What the exercise asks: Count every line in the entries below that contains the word "pelo", and give only that number.

Source records:

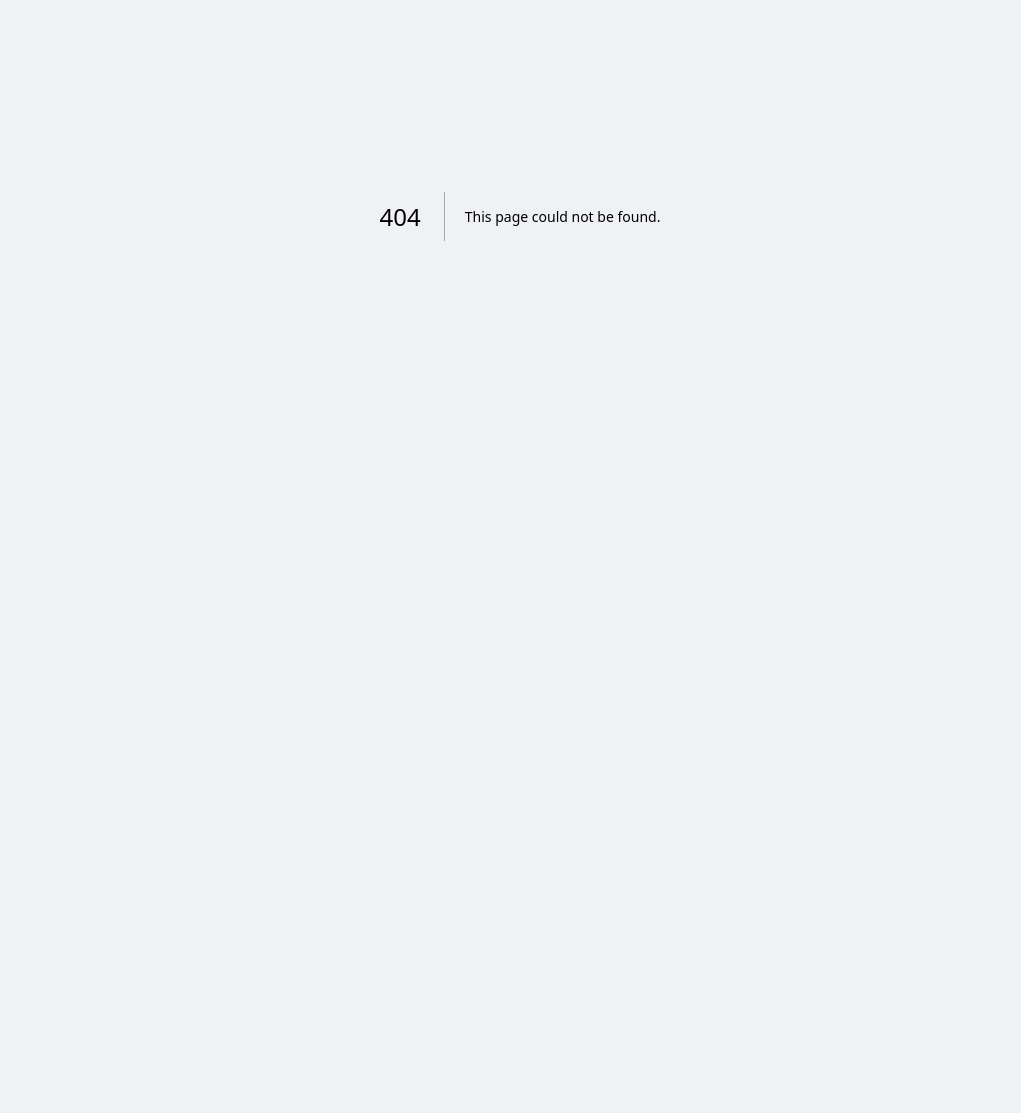
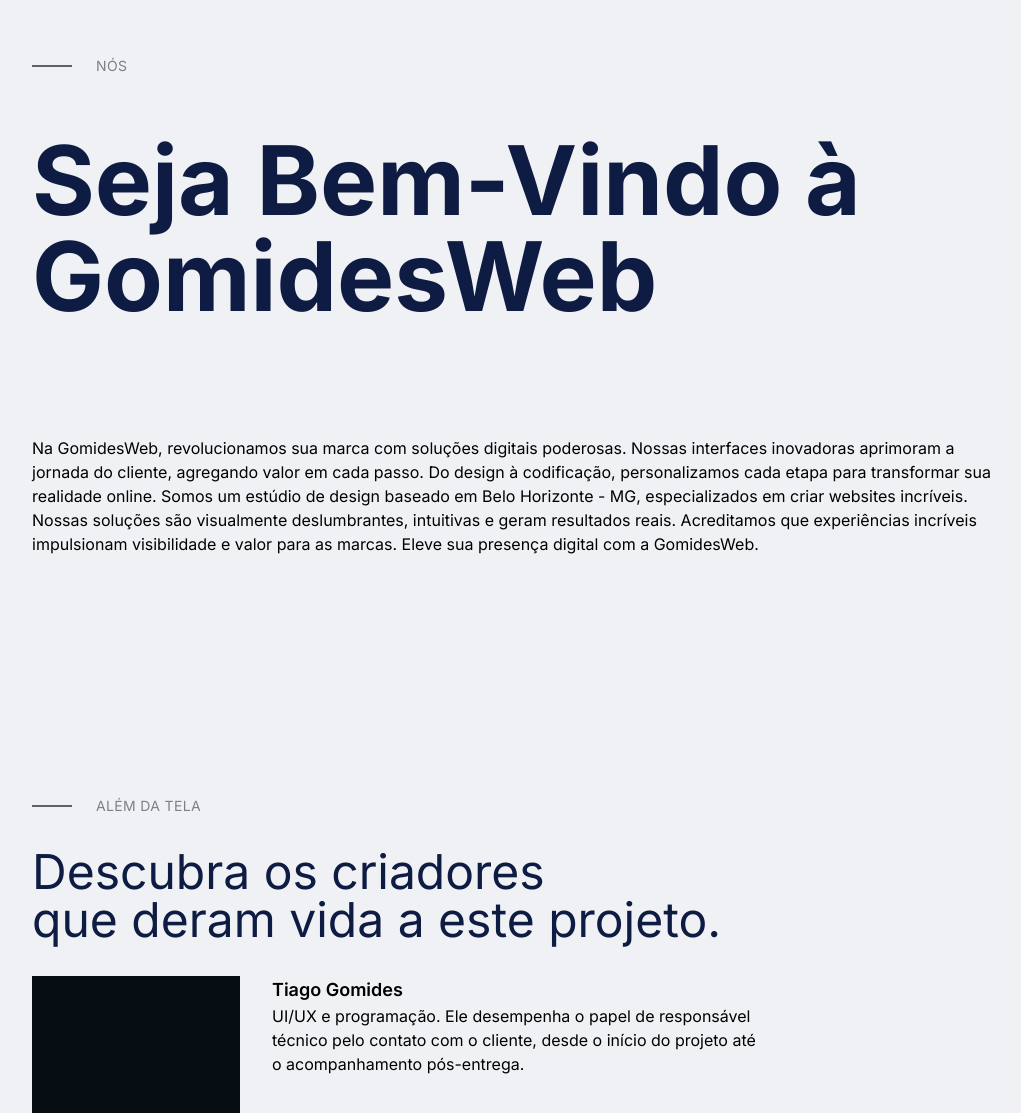
Before and after one commit to GomidesTs/site-gomides-web, a Next.js app: page /studio in a window 1280 px wide. Before the commit this address had no page. Shown: the part 184-1297 px from the top of the page, without its empty margins (120-1141 px from the left). Before the commit the page ends 800 px from the top, so only its background shows below. Built offline with nearby package versions, Linux system fonts and the light colour scheme.

Commit message:
feat: studio
Creation of the page about and the studio

```diff
--- /dev/null
+++ b/src/app/studio/page.tsx
@@ -0,0 +1,241 @@
+export default function studio() {
+  return (
+    <main className="mb-8 mt-12 lg:mt-60">
+      <section>
+        <div className="flex items-center justify-start gap-6 opacity-70">
+          <div className="h-0.5 w-10 bg-gray-500" />
+          <p className="text-center text-sm font-normal uppercase tracking-wide text-gray-300">
+            Nós
+          </p>
+        </div>
+
+        <h1 className="mt-8 text-4xl font-bold text-blue-500 lg:mt-14 lg:text-8xl">
+          Seja Bem-Vindo à GomidesWeb
+        </h1>
+
+        <div className="mt-28 flex flex-col justify-between lg:flex-row">
+          <p>
+            Na GomidesWeb, revolucionamos sua marca com soluções digitais
+            poderosas. Nossas interfaces inovadoras aprimoram a jornada do
+            cliente, agregando valor em cada passo. Do design à codificação,
+            personalizamos cada etapa para transformar sua realidade online.
+            Somos um estúdio de design baseado em Belo Horizonte - MG,
+            especializados em criar websites incríveis. Nossas soluções são
+            visualmente deslumbrantes, intuitivas e geram resultados reais.
+            Acreditamos que experiências incríveis impulsionam visibilidade e
+            valor para as marcas. Eleve sua presença digital com a GomidesWeb.
+          </p>
+        </div>
+      </section>
+
+      <section className="mt-12 lg:mt-60">
+        <div className="flex items-center justify-start gap-6 opacity-70">
+          <div className="h-0.5 w-10 bg-gray-500" />
+          <p className="text-center text-sm font-normal uppercase tracking-wide text-gray-300">
+            Além da Tela
+          </p>
+        </div>
+
+        <h2 className="text-2xl text-blue-500 lg:mt-8 lg:text-5xl">
+          Descubra os criadores
+          <br />
+          que deram vida a este projeto.
+        </h2>
+
+        <div className="flex flex-col">
+          <div className="mt-8 flex gap-8">
+            <div className="h-52 w-52 bg-black-500"></div>
+
+            <div className="w-1/2">
+              <h3 className="text-lg font-semibold">Tiago Gomides</h3>
+
+              <p>
+                UI/UX e programação. Ele desempenha o papel de responsável
+                técnico pelo contato com o cliente, desde o início do projeto
+                até o acompanhamento pós-entrega.
+              </p>
+            </div>
+          </div>
+
+          <div className="mt-8 flex gap-8">
+            <div className="w-1/2">
+              <h3 className="text-lg font-semibold">Tulio Gomides</h3>
+
+              <p>
+                Abraçando a nobre tarefa de infundir vida ao design através do
+                domínio das linhas de código. Transformando conceitos visuais em
+                uma vibrante realidade digital, infundindo em cada projeto uma
+                essência distinta e pulsante.
+              </p>
+            </div>
+
+            <div className="h-52 w-52 bg-black-500"></div>
+          </div>
+        </div>
+
+        <div className="relative mt-28 h-px w-full bg-blue-500/80 before:absolute before:-top-1 before:right-0 before:h-1 before:w-8 before:bg-blue-500/80"></div>
+      </section>
+
+      <section className="mt-12">
+        <div className="flex items-center justify-start gap-6 opacity-70">
+          <div className="h-0.5 w-10 bg-gray-500" />
+          <p className="text-center text-sm font-normal uppercase tracking-wide text-gray-300">
+            Valores
+          </p>
+        </div>
+
+        <p className="mt-2 text-2xl">
+          Nosso DNA é forjado
+          <br />
+          pela paixão de criar e pelo desejo de causar impacto
+        </p>
+
+        <div className="mt-12 flex flex-col gap-4 text-white-300 lg:grid lg:grid-cols-3 lg:grid-rows-3">
+          <div className="flex h-80 w-full cursor-pointer flex-col justify-between rounded-2xl bg-black-500/50 p-4">
+            <span className="text-5xl font-bold">01</span>
+
+            <div>
+              <h3 className="text-3xl font-bold">Empatia</h3>
+
+              <p className="mt-2 text-sm">
+                Colocar-se no lugar dos outros para compreender suas
+                necessidades e perspectivas.
+              </p>
+            </div>
+          </div>
+
+          <div className="flex h-80 w-full cursor-pointer flex-col justify-between rounded-2xl bg-black-500/50 p-4">
+            <span className="text-5xl font-bold">02</span>
+
+            <div>
+              <h3 className="text-3xl font-bold">Integridade</h3>
+
+              <p className="mt-2 text-sm">
+                Priorizar a honestidade, ética e transparência em todas as
+                interações e decisões.
+              </p>
+            </div>
+          </div>
+
+          <div className="flex h-80 w-full cursor-pointer flex-col justify-between rounded-2xl bg-black-500/50 p-4">
+            <span className="text-5xl font-bold">03</span>
+
+            <div>
+              <h3 className="text-3xl font-bold">Inovação</h3>
+
+              <p className="mt-2 text-sm">
+                Fomentar uma cultura de criatividade e busca constante por novas
+                soluções e melhorias.
+              </p>
+            </div>
+          </div>
+
+          <div className="col-start-2 col-end-2 flex h-80 w-full cursor-pointer flex-col justify-between rounded-2xl bg-black-500/50 p-4">
+            <span className="text-5xl font-bold">04</span>
+
+            <div>
+              <h3 className="text-3xl font-bold">Colaboração</h3>
+
+              <p className="mt-2 text-sm">
+                Promover o trabalho em equipe, comunicação aberta e construção
+                de relacionamentos sólidos.
+              </p>
+            </div>
+          </div>
+
+          <div className="col-start-2 col-end-2 row-start-3 flex h-80 w-full cursor-pointer flex-col justify-between rounded-2xl bg-black-500/50 p-4">
+            <span className="text-5xl font-bold">05</span>
+
+            <div>
+              <h3 className="text-3xl font-bold">Excelência</h3>
+
+              <p className="mt-2 text-sm">
+                Buscar constantemente a qualidade superior e o desempenho
+                excepcional em todas as áreas.
+              </p>
+            </div>
+          </div>
+        </div>
+
+        <div className="relative mt-28 h-px w-full bg-blue-500/80 before:absolute before:-top-1 before:left-0 before:h-1 before:w-8 before:bg-blue-500/80"></div>
+      </section>
+
+      <section className="mt-12">
+        <div className="flex items-center justify-start gap-6 opacity-70">
+          <div className="h-0.5 w-10 bg-gray-500" />
+          <p className="text-center text-sm font-normal uppercase tracking-wide text-gray-300">
+            Nossa jornada
+          </p>
+        </div>
+
+        <p className="mt-2 text-2xl">
+          Marcas inovadoras, moldando futuros excepcionais.
+        </p>
+
+        <div className="mb-12 mt-12 flex flex-col gap-4 lg:grid lg:grid-cols-3 lg:grid-rows-1">
+          <div className="flex items-center gap-4">
+            <div className="h-14 w-14 bg-black-500/80"></div>
+            <div>
+              <h5 className="font-bold">Empresa x</h5>
+
+              <p className="text-sm">
+                Criamos x completa para ajudar a x se posiocional como um x
+                profissional.
+              </p>
+            </div>
+          </div>
+
+          <div className="flex items-center gap-4">
+            <div className="h-14 w-14 bg-black-500/80"></div>
+            <div>
+              <h5 className="font-bold">Empresa x</h5>
+
+              <p className="text-sm">
+                Criamos x completa para ajudar a x se posiocional como um x
+                profissional.
+              </p>
+            </div>
+          </div>
+
+          <div className="flex items-center gap-4">
+            <div className="h-14 w-14 bg-black-500/80"></div>
+            <div>
+              <h5 className="font-bold">Empresa x</h5>
+
+              <p className="text-sm">
+                Criamos x completa para ajudar a x se posiocional como um x
+                profissional.
+              </p>
+            </div>
+          </div>
+        </div>
+
+        <div className="mt-28 flex gap-2">
+          <span className="-mt-14 text-8xl leading-none text-gray-300">
+            &#8220;
+          </span>
+
+          <div className="flex flex-col gap-3">
+            <p className="text-xl text-black-500/90 lg:text-4xl">
+              Desde o atendimento personalizado até o desenvolvimento do
+              projeto, só tenho elogios pelo excelente trabalho. O resultado
+              superou minhas expectativas e o projeto ficou ainda melhor do que
+              eu imaginava.
+            </p>
+
+            <p className="text-2xl font-medium text-black-500">
+              Daniela Martin
+            </p>
+
+            <p className="text-sm text-black-500/50">Eng. Alimentos</p>
+          </div>
+        </div>
+
+        <div className="flex justify-end">
+          <p className="font-bold">Explore nossos projetos</p>
+        </div>
+        <div className="relative mt-8 h-px w-full bg-blue-500/80 before:absolute before:-top-1 before:right-0 before:h-1 before:w-8 before:bg-blue-500/80"></div>
+      </section>
+    </main>
+  );
+}
```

Output of the exercise: 3